Libbie Canter represents a wide variety of multinational companies on privacy, cyber security, and technology transaction issues, including helping clients with their most complex privacy challenges and the development of governance frameworks and processes to comply with global privacy laws. She routinely supports…

Libbie Canter represents a wide variety of multinational companies on privacy, cyber security, and technology transaction issues, including helping clients with their most complex privacy challenges and the development of governance frameworks and processes to comply with global privacy laws. She routinely supports clients on their efforts to launch new products and services involving emerging technologies, and she has assisted dozens of clients with their efforts to prepare for and comply with federal and state privacy laws, including the California Consumer Privacy Act and California Privacy Rights Act.

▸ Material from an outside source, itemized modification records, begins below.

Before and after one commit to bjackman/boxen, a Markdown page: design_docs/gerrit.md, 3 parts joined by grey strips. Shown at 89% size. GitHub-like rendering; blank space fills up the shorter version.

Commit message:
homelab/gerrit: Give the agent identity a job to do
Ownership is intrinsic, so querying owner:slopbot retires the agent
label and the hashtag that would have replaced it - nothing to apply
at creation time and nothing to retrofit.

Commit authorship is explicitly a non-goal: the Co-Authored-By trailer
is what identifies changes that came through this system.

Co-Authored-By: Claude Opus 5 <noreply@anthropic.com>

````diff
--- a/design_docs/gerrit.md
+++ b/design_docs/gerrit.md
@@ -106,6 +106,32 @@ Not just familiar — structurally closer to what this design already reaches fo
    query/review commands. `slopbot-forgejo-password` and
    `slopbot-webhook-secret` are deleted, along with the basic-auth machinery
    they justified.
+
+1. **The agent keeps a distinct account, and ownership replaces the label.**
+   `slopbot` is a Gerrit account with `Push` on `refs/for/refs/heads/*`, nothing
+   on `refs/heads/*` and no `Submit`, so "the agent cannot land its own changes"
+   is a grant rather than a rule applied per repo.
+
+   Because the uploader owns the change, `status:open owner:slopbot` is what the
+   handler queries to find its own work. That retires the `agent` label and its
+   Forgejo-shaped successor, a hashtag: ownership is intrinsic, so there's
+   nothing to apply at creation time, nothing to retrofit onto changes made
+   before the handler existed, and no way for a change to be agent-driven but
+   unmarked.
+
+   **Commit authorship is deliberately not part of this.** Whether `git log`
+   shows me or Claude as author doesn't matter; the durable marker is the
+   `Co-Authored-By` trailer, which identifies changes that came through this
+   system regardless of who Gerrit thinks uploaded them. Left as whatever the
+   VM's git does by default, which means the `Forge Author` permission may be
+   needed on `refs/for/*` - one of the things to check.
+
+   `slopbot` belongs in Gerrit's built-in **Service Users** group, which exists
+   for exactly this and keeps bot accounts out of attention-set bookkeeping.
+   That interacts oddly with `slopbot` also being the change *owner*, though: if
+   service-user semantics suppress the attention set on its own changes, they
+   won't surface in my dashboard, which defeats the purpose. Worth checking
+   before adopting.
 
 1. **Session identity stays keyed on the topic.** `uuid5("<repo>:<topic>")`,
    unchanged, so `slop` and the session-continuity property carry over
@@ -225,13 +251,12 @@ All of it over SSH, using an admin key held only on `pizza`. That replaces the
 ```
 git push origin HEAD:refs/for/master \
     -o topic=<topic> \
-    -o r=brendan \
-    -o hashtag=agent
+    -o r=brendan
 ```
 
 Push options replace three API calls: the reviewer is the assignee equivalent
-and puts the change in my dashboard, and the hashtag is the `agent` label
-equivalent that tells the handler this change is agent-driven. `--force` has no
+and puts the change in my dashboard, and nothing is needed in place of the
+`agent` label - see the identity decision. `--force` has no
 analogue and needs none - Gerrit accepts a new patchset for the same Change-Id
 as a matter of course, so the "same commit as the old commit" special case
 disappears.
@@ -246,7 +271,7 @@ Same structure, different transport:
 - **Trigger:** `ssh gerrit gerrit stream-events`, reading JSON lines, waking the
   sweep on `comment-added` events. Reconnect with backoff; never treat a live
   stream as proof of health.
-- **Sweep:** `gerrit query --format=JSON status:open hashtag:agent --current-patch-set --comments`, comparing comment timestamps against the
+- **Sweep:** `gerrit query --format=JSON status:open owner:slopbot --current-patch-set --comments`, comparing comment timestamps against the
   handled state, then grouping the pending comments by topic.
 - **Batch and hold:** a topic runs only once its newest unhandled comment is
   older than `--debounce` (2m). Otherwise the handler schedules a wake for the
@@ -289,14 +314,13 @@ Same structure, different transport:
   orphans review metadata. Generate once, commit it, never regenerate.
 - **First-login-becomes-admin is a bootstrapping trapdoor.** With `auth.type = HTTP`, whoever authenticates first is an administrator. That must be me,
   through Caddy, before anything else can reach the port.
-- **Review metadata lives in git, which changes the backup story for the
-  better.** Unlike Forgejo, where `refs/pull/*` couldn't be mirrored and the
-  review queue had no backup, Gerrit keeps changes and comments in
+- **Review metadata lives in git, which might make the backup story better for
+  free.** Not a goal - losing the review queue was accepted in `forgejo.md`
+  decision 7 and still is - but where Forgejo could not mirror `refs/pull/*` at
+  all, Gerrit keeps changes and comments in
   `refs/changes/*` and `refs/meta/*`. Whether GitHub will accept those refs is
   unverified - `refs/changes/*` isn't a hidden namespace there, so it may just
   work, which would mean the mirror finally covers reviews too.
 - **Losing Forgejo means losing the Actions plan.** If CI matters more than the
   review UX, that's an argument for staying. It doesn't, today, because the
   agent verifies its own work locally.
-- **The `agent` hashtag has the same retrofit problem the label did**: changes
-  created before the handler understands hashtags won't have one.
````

Libbie represents clients across industries, but she also has deep expertise in advising clients in highly-regulated sectors, including financial services and digital health companies. She counsels these companies — and their technology and advertising partners — on how to address legacy regulatory issues and the cutting edge issues that have emerged with industry innovations and data collaborations.

Photo of Rebecca Yergin Rebecca Yergin

Rebecca Yergin practice focuses on a broad range of privacy, data security, technology, and communications issues. In particular, Ms. Yergin counsels technology companies on federal and state privacy and data security laws and regulations, including in the healthcare space. She also assists clients…

Rebecca Yergin practice focuses on a broad range of privacy, data security, technology, and communications issues. In particular, Ms. Yergin counsels technology companies on federal and state privacy and data security laws and regulations, including in the healthcare space. She also assists clients in negotiating commercial transactions relating to content distribution, and she advises clients on Federal Communications Commission compliance issues. Ms. Yergin’s practice furthermore focuses on the regulatory ecosystem for the Internet of Things (“IoT”), including connected and automated vehicles.